→ Supplied records:
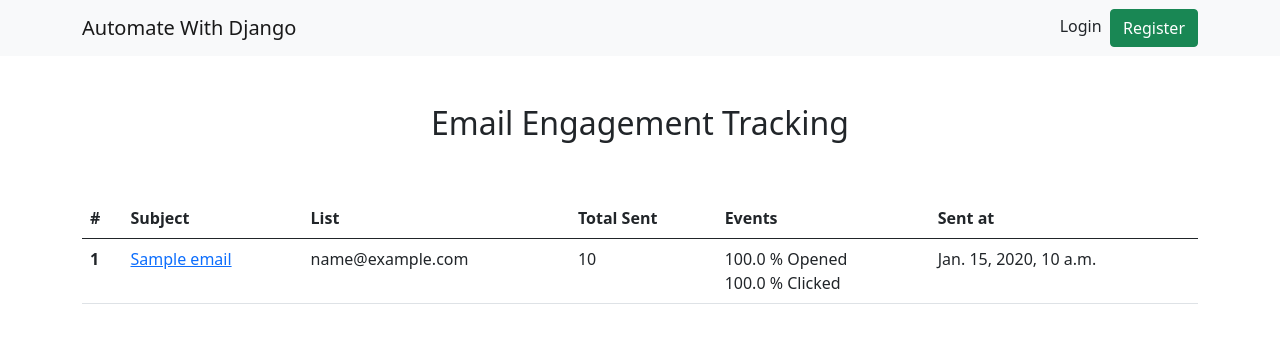
After one commit to sagarkhatridk/automate_with_django, a Django app: page /emails/track/dashboard/ in a window 1280 px wide. The commit adds this page. Shown: the top 343 px of the page. Run offline with Django 5.2, Linux system fonts and the light colour scheme; tables that the repository leaves empty hold one stand-in row (values such as "Sample post"); parts of the project's set-up code (start-up, migrations or seed data) failed here and were passed over; some libraries are stand-ins or nearby versions.

Commit message:
email tracking module completed

```diff
--- a/awd_main/settings.py
+++ b/awd_main/settings.py
@@ -26,7 +26,7 @@ SECRET_KEY = config('SECRET_KEY')
 # SECURITY WARNING: don't run with debug turned on in production!
 DEBUG = config('DEBUG', default=False, cast=bool)
 
-ALLOWED_HOSTS = []
+ALLOWED_HOSTS = ["*"]
 
 
 # Application definition
@@ -173,3 +173,7 @@ EMAIL_BACKEND = "anymail.backends.sendinblue.EmailBackend"
 ANYMAIL = {
     "SENDINBLUE_API_KEY": config("SENDINBLUE_API_KEY")
 }
+
+
+CSRF_TRUSTED_ORIGINS = ['https://6169-2402-3a80-1b86-d044-6436-2ee7-485-ed2.ngrok-free.app']
+BASE_URL = 'https://6169-2402-3a80-1b86-d044-6436-2ee7-485-ed2.ngrok-free.app'
--- a/dataentry/tasks.py
+++ b/dataentry/tasks.py
@@ -26,7 +26,7 @@ def import_data_task(file_path, model_name):
     mail_subject = 'Import Data Completed'
     message = 'Your data import has been successful.'
     to_email = settings.DEFAULT_TO_EMAIL
-    send_email_notification(mail_subject, message, to_email)
+    send_email_notification(mail_subject, message, [to_email])
     return 'Data Imported successfully'
 
 @app.task
@@ -41,5 +41,5 @@ def export_data_task(model_name):
     mail_subject = 'Export Data Completed'
     message = 'Your data Export has been successful.'
     to_email = settings.DEFAULT_TO_EMAIL
-    send_email_notification(mail_subject, message, to_email, attechment=file_path)
+    send_email_notification(mail_subject, message, [to_email], attechment=file_path)
     return 'Data Exported Successfully'
--- a/emails/models.py
+++ b/emails/models.py
@@ -8,6 +8,10 @@ class List(models.Model):
 
     def __str__(self) -> str:
         return self.email_list
+
+    def count_emails(self):
+        count = Subscriber.objects.filter(email_list=self).count()
+        return count
 
 class Subscriber(models.Model):
     email_list = models.ForeignKey(List, on_delete=models.CASCADE)
@@ -25,3 +29,42 @@ class Email(models.Model):
 
     def __str__(self) -> str:
         return self.subject
+
+    def open_rate(self):
+        total_sent = self.email_list.count_emails()
+
+        opened_count = EmailTracking.objects.filter(email=self, opened_at__isnull=False).count()
+
+        # Formula
+        opened_rate = (opened_count/total_sent) * 100 if total_sent > 0 else 0
+        return round(opened_rate, 2)
+
+    def click_rate(self):
+        total_sent = self.email_list.count_emails()
+        opened_count = EmailTracking.objects.filter(email=self, opened_at__isnull=False).count()
+
+        if opened_count > 0:
+            clicked_count = EmailTracking.objects.filter(email=self, clicked_at__isnull=False).count()
+            # Formula
+            click_rate = (clicked_count/opened_count) * 100 if total_sent > 0 else 0
+        else:
+            click_rate = 0
+
+        return round(click_rate, 2)
+
+class Sent(models.Model):
+    email = models.ForeignKey(Email, on_delete=models.CASCADE, null=True, blank=True)
+    total_sent = models.IntegerField()
+
+    def __str__(self) -> str:
+        return str(self.email) + ' - ' + str(self.total_sent) + ' Email sent'
+
+class EmailTracking(models.Model):
+    email = models.ForeignKey(Email, on_delete=models.CASCADE, null=True, blank=True)
+    subscriber = models.ForeignKey(Subscriber, on_delete=models.CASCADE, null=True, blank=True)
+    unique_id = models.CharField(max_length=255, unique=True)
+    opened_at = models.DateTimeField(null=True, blank=True)
+    clicked_at = models.DateTimeField(null=True, blank=True)
+
+    def __str__(self) -> str:
+        return self.email.subject
--- a/emails/tasks.py
+++ b/emails/tasks.py
@@ -2,6 +2,6 @@ from awd_main.celery import app
 from dataentry.utils import send_email_notification
 
 @app.task
-def send_email_task(mail_subject, message, to_email, attechment):
-    send_email_notification(mail_subject, message, to_email, attechment)
+def send_email_task(mail_subject, message, to_email, attechment, email_id):
+    send_email_notification(mail_subject, message, to_email, attechment, email_id)
     return "Email sending task executed."
--- a/emails/urls.py
+++ b/emails/urls.py
@@ -5,4 +5,8 @@ from . import views
 
 urlpatterns = [
     path('send-email/', views.send_email, name="send_email"),
+    path('track/click/<unique_id>/', views.track_click, name="track_click"),
+    path('track/open/<unique_id>/', views.track_open, name="track_open"),
+    path('track/dashboard/', views.track_dashboard, name="track_dashboard"),
+    path('track/stats/<int:pk>', views.track_stats, name="track_stats"),
 ]
--- a/emails/views.py
+++ b/emails/views.py
@@ -1,35 +1,40 @@
-from django.shortcuts import render, redirect
+from django.http import HttpResponse, HttpResponseRedirect
+from django.shortcuts import render, redirect, get_object_or_404
 from .tasks import send_email_task
 from .forms import EmailForm
 from django.contrib import messages
 from django.conf import settings
-from .models import Subscriber
+from .models import Sent, Subscriber, Email, EmailTracking
+from django.db.models import Sum
+from django.utils import timezone
 
 # Create your views here.
 def send_email(request):
     if request.method == 'POST':
         email_form = EmailForm(request.POST, request.FILES)
         if email_form.is_valid():
-            email_form = email_form.save()
+            email = email_form.save()
 
             # TODO send an Email
             mail_subject = request.POST.get('subject')
             message = request.POST.get('body')
 
             # Access the selected email list
-            email_list = email_form.email_list
+            email_list = email.email_list
 
             # extract email addresses from the Subscripber model in the selected emai list
             subscribers = Subscriber.objects.filter(email_list=email_list)
             to_email = [email.email_address for email in subscribers]
 
-            if email_form.attechment:
-                attechment = email_form.attechment.path
+            if email.attechment:
+                attechment = email.attechment.path
             else:
                 attechment = None
 
+            email_id = email.id
+
             #  hand ove email sending task to celery
-            send_email_task.delay(mail_subject, message, to_email, attechment)
+            send_email_task.delay(mail_subject, message, to_email, attechment, email_id)
 
             messages.success(request, 'Email Send Successfully')
             return redirect('send_email')
@@ -42,3 +47,45 @@ def send_email(request):
             'email_form':email_form
         }
         return render(request, 'emails/send-email.html', context)
+
+def track_click(request, unique_id):
+    try:
+        email_tracking = EmailTracking.objects.get(unique_id=unique_id)
+        url = request.GET.get('url')
+        # Check if the clicked_at field is already set or not
+        if not email_tracking.clicked_at:
+            email_tracking.clicked_at = timezone.now()
+            email_tracking.save()
+        return HttpResponseRedirect(url)
+    except:
+        return HttpResponse("Email Tracking record not found.")
+
+def track_open(request, unique_id):
+    try:
+        email_tracking = EmailTracking.objects.get(unique_id=unique_id)
+        # Check if the opened_at field is already set or not
+        if not email_tracking.opened_at:
+            email_tracking.opened_at = timezone.now()
+            email_tracking.save()
+            return HttpResponse("Email Opened")
+        else:
+            print("Email already Opened.")
+            return HttpResponse("Email already Opened.")
+    except:
+        return HttpResponse("Email Tracking record not found.")
+
+def track_stats(request, pk):
+    email = get_object_or_404(Email, pk=pk)
+    sent = Sent.objects.get(email=email)
+    context = {
+        'email':email,
+        'total_sent':sent.total_sent,
+    }
+    return render(request, 'emails/track_stats.html', context)
+
+def track_dashboard(request):
+    emails = Email.objects.all().annotate(total_sent=Sum('sent__total_sent')).order_by('-sent_at')
+    context = {
+        'emails':emails
+    }
+    return render(request, 'emails/track_dashboard.html', context)
--- /dev/null
+++ b/templates/emails/track_dashboard.html
@@ -0,0 +1,36 @@
+{% extends 'base.html' %}
+
+{% block content %}
+
+<div class="container">
+    <h2 class="text-center p-5">Email Engagement Tracking</h2>
+    <table class="table table-hover">
+        <thead>
+          <tr>
+            <th scope="col">#</th>
+            <th scope="col">Subject</th>
+            <th scope="col">List</th>
+            <th scope="col">Total Sent</th>
+            <th scope="col">Events</th>
+            <th scope="col">Sent at</th>
+          </tr>
+        </thead>
+        <tbody>
+            {% for email in emails %}
+          <tr>
+            <th scope="row">{{forloop.counter}}</th>
+            <td><a href="{% url 'track_stats' email.pk %}">{{email.subject}}</a></td>
+            <td>{{email.email_list}}</td>
+            <td>{% if email.total_sent %}{{email.total_sent}}{% else %}-{% endif %}</td>
+            <td>
+                <div>{{email.open_rate}} % Opened</div>
+                <div>{{email.click_rate}} % Clicked</div>
+            </td>
+            <td>{{email.sent_at}}</td>
+          </tr>
+          {% endfor %}
+        </tbody>
+      </table>
+</div>
+
+{% endblock %}
--- a/templates/home.html
+++ b/templates/home.html
@@ -50,7 +50,7 @@
     <div class="row pt-5">
         <!-- Email Tracking -->
         <div class="col-md-4">
-            <a href="#" class="text-decoration-none text-dark">
+            <a href="{% url 'track_dashboard' %}" class="text-decoration-none text-dark">
                 <div class="card alert-warning shadow">
                     <div class="card-header">
                     <h4>Email Tracking</h4>
```
Also changed, not shown: dataentry/utils.py (+55 -6 lines), emails/admin.py (+7 -1 lines), templates/emails/track_stats.html (added, +43 -0 lines), emails/migrations/0005_emailtracking.py (added), emails/migrations/0006_sent.py (added), readme.txt, 1 other file.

→ Aim of the exercise:
Every line above that holds the word "dataentry" should be copied out.

→ Solved problem:
--- a/dataentry/tasks.py
+++ b/dataentry/tasks.py
 from dataentry.utils import send_email_notification
Also changed, not shown: dataentry/utils.py (+55 -6 lines), emails/admin.py (+7 -1 lines), templates/emails/track_stats.html (added, +43 -0 lines), emails/migrations/0005_emailtracking.py (added), emails/migrations/0006_sent.py (added), readme.txt, 1 other file.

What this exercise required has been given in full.